Activity: Once the pictures have been set aside, copy every remaining entry exactly.

Records supplied:

Content starts

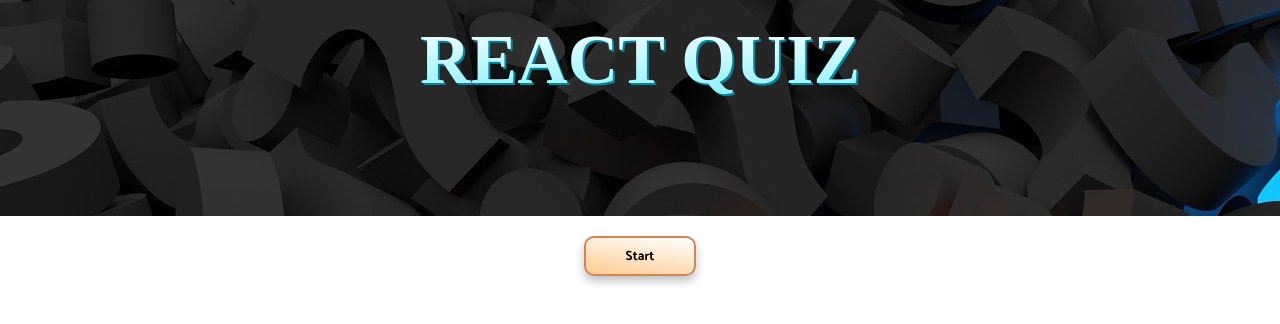
Repository: KrzysKolo/quizAPP
Page: /
These files come from the project's save history. The page is drawn as it stood at one moment and after the next save; the edit follows.
The browser window is 1280 px wide. The pictures show the whole page.
The project was rebuilt for these pictures with package versions that can differ from the ones it lists, and the page was loaded fresh each time. Also part of the build but not shown: src/components/QuestionCard.style.ts, src/components/QuestionCard.tsx.

Above is the page before, as saved 2021-04-25 00:20:04.

After the next save:
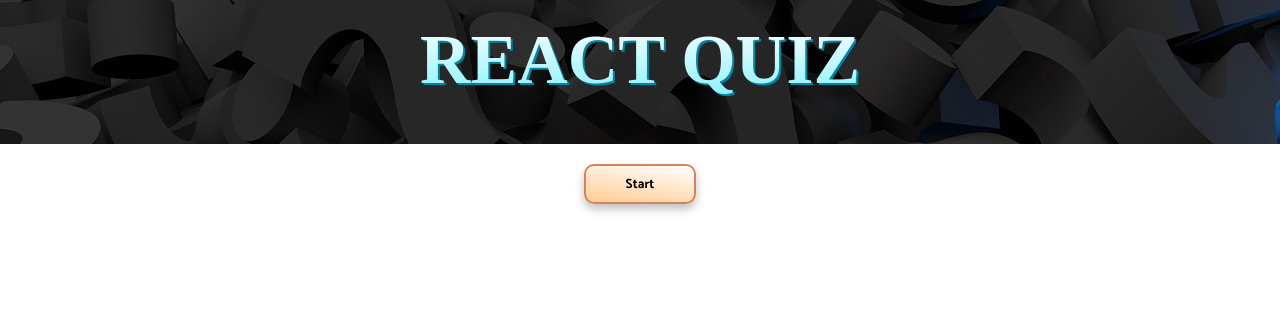
Saved 13 s later.
--- a/src/App.style.ts
+++ b/src/App.style.ts
@@ -28,7 +28,7 @@ export const Wrapper = styled.div`
   align-items: center;
   .header {
     background-image: url(${BGImage});
-    height: 30vh;
+    height: 20vh;
     width: 100vw;
   }
   > p {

Content ends

Finished exercise:
Repository: KrzysKolo/quizAPP
Page: /
These files come from the project's save history. The page is drawn as it stood at one moment and after the next save; the edit follows.
The browser window is 1280 px wide. The pictures show the whole page.
The project was rebuilt for these pictures with package versions that can differ from the ones it lists, and the page was loaded fresh each time. Also part of the build but not shown: src/components/QuestionCard.style.ts, src/components/QuestionCard.tsx.

Above is the page before, as saved 2021-04-25 00:20:04.

After the next save:
Saved 13 s later.
--- a/src/App.style.ts
+++ b/src/App.style.ts
@@ -28,7 +28,7 @@ export const Wrapper = styled.div`
   align-items: center;
   .header {
     background-image: url(${BGImage});
-    height: 30vh;
+    height: 20vh;
     width: 100vw;
   }
   > p {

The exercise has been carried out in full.